Life as a Consumer and (New) Pet Owner in a Pandemic

Some of my most notable life experiences as a consumer in a pandemic fall under the consumer behaviour terms related to Perception (Sensory Systems) and the Individual Consumer Decision Making Process (Evaluation of Alternatives – and more specifically – , , and, ). Each of these concepts will be discussed in more detail and I am sharing these experiences because of the significant impact they’ve had on my life.

Sensory Systems and Grocery Shopping During The Pandemic

Photo of a hand reaching to touch or select a yellow or red pepper from a very large pile of peppers

is described as “getting consumers involved in one or more of their senses by touching, feeling, smelling hearing, tasting, and hearing” (Niosi, n.d.). During the COVID-19 pandemic, I have had a difficult time selecting fruits and vegetables to purchase since many retailers have been prohibiting consumers touching them as per their COVID-19 store policies. Not being able to touch produce and physical grocery items before I made a purchase was a problem for me. I find it more difficult to differentiate between ripe and unripe produce. Overall, this lack of sensory interaction meant it took me longer to process my purchasing decisions and experience a higher degree of cognitive dissonance when I did not feel satisfied with my purchase. In this way, COVID-19 protocols have changed the way I shop and how the experience has deeply affected me.

Adopting a Dog During a Pandemic

Photograph of the face of a golden retriever dog looking intenting at something in the distance

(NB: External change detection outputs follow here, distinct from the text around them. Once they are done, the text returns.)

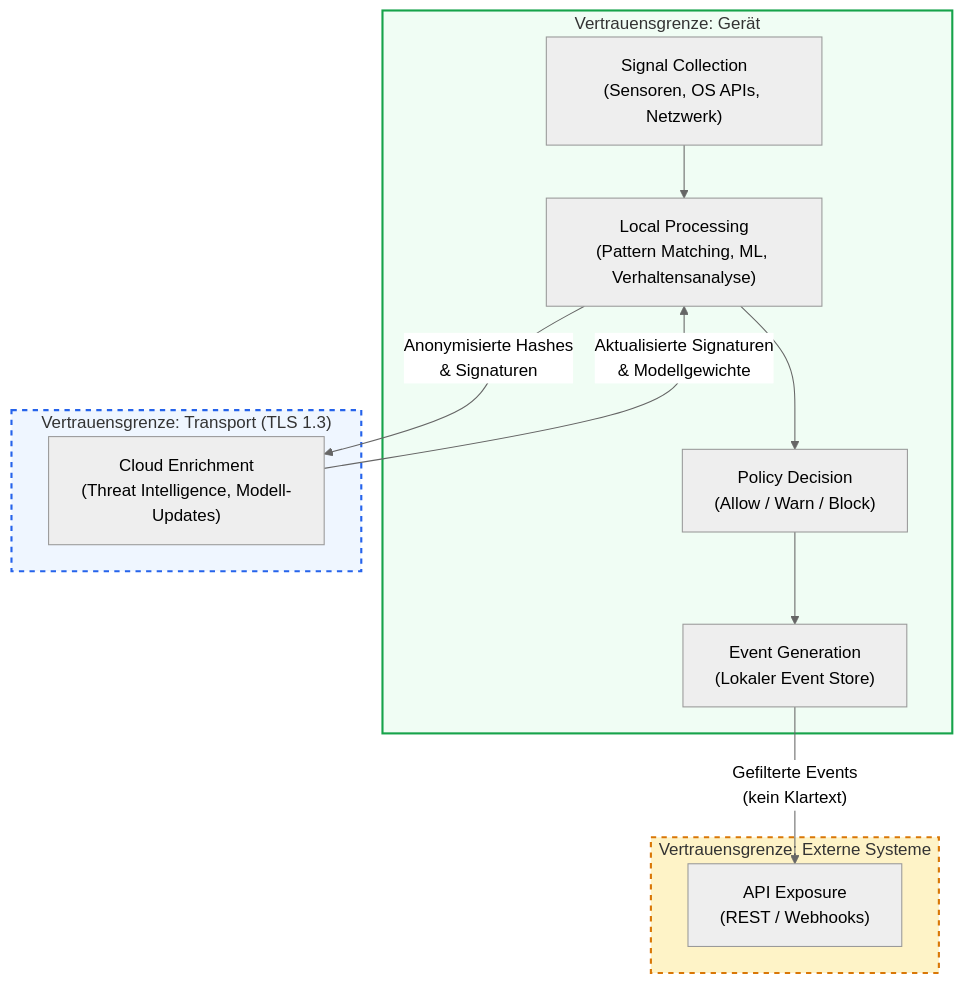
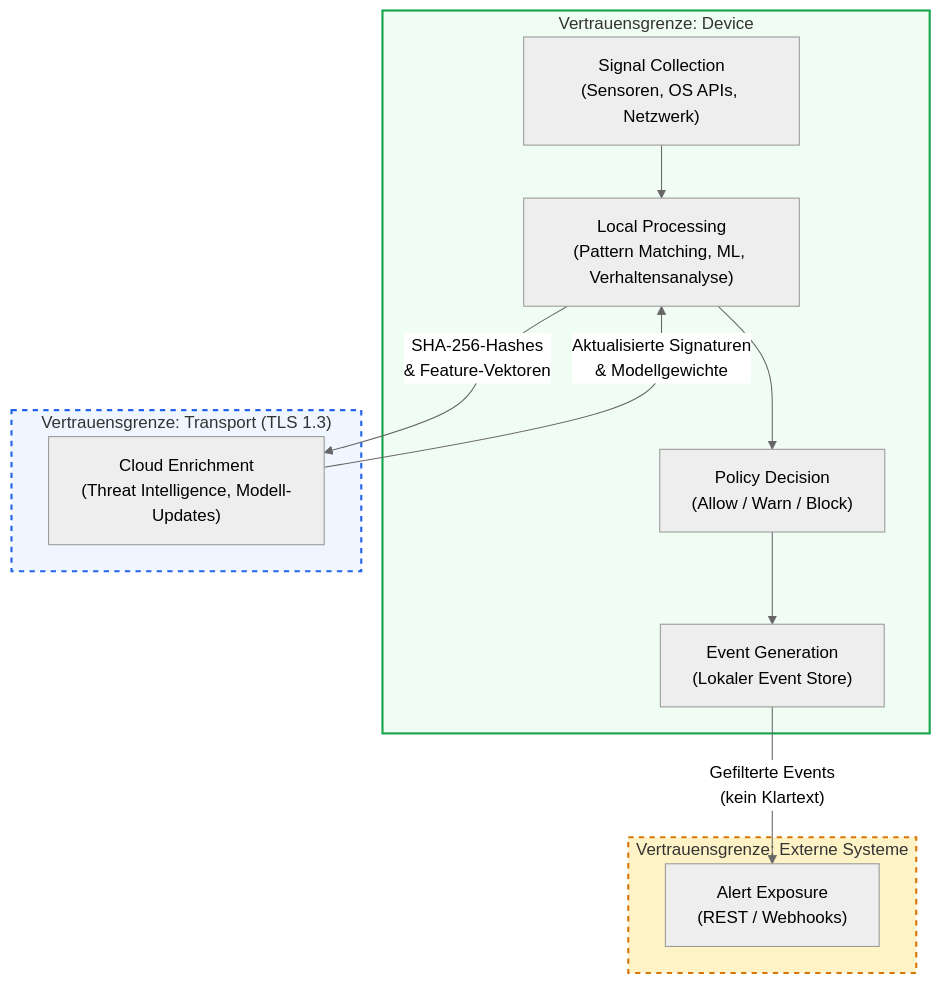
One commit to benediktpoller/docs.superheld.app changed the diagram in astro-site/src/content/docs/experts/data-flows.mdx. Above: the diagram before and after it, drawn with Mermaid (neutral theme). The commit also changed other lines of this file and 15 other files, not shown here.

````diff
--- a/astro-site/src/content/docs/experts/data-flows.mdx
+++ b/astro-site/src/content/docs/experts/data-flows.mdx
@@ -13,21 +17,21 @@
 ```mermaid
 flowchart TD
-    subgraph TB1["Vertrauensgrenze: Gerät"]
+    subgraph TB1["Vertrauensgrenze: Device"]
         A["Signal Collection\n(Sensoren, OS APIs, Netzwerk)"] --> B["Local Processing\n(Pattern Matching, ML, Verhaltensanalyse)"]
         B --> C["Policy Decision\n(Allow / Warn / Block)"]
         C --> D["Event Generation\n(Lokaler Event Store)"]
     end
 
     subgraph TB2["Vertrauensgrenze: Transport (TLS 1.3)"]
-        B -->|"Anonymisierte Hashes\n& Signaturen"| E["Cloud Enrichment\n(Threat Intelligence, Modell-Updates)"]
+        B -->|"SHA-256-Hashes\n& Feature-Vektoren"| E["Cloud Enrichment\n(Threat Intelligence, Modell-Updates)"]
         E -->|"Aktualisierte Signaturen\n& Modellgewichte"| B
     end
 
     subgraph TB3["Vertrauensgrenze: Externe Systeme"]
-        D -->|"Gefilterte Events\n(kein Klartext)"| F["API Exposure\n(REST / Webhooks)"]
+        D -->|"Gefilterte Events\n(kein Klartext)"| F["Alert Exposure\n(REST / Webhooks)"]
     end
 
     style TB1 fill:#f0fdf4,stroke:#16a34a,stroke-width:2px
     style TB2 fill:#eff6ff,stroke:#2563eb,stroke-width:2px,stroke-dasharray:5
     style TB3 fill:#fef3c7,stroke:#d97706,stroke-width:2px,stroke-dasharray:5
 ```
````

is explained as “dilemmas that consumers face when they are making purchasing decisions that involve an excess amount of choice making it difficult or nearly impossible for consumers” (Niosi, n.d.). My experience with consumer hyperchoice comes from our family’s experience in choosing a dog to adopt during the pandemic. We wanted to make sure that the dog would be a good fit for our family and our household, however, it was difficult to agree on which type of dog would be the best fit. Our intention was to get a dog and use this time to bond and train it before returning to normal life. In my research, I discovered just how many different breeds of there are (many!) which made it difficult to narrow down the best for us. This inability to choose (hyperchoice) made me not want to get a dog at all. Having too many choices out there led me to becoming confused and not knowing what would be a great decision as I tend to struggle to make decisions when it comes to choices being laid out for me. Sometimes, it evens leads me to not making a final decision at all when it comes to the concept of consumer hyper choice. In the end, we choose a golden retriever and it has proven to be the perfect fit for our family.

Photo of a golden doodle dog standing outside and looking attentive.

represents the alternatives being considered by consumers during the problem-solving process (Niosi, n.d.). My experience with evoked set was considering which kind of dog to adopt during the pandemic. Our family was only at specific dog breeds such as golden retrievers, labradoodles, and golden doddles. We didn’t consider any other breeds because at the end of the day, my brother wanted a golden retriever, my mother wanted a dog that would be smart and easy to train, and I wanted one that would be friendly and cute. We settled on a golden retriever puppy and we named him Chief.

Photo of a large german shepherd dog standing on a beach.

Using this same experience, the represents all those alternatives that we don’t consider as consumers when we’re evaluating alternatives during the problem-solving process (Niosi, n.d.). The breeds that we did not choose were German Shepards, Rottweiler, Doberman, Pitbull, and Chihuahua, etc. Essentially, we did not want breeds that had aggressive temperaments and that have a lot of barking and territorial issues. In other words, we were not interested in purchasing small dogs and very large dogs.

Finally, the is expressed as the “brands that the consumer is aware of, but is indifferent and doesn’t consider them desirable or relevant which means that the consumer may exclude” (Niosi, n.d.). Using our dog adoption experience, our inert set might have included dog breeds that we were aware of, but we were strongly opposed to or in favour of. This would have included breeds such as border collies, beagles, and Australian shepherds.

By Ravi Vithlani (2021, August)

Media Attributions

Text Attribution

  • Niosi, A. (n.d.). Introduction to Consumer Behaviour is licensed under CC BY-NC-SA-4.0.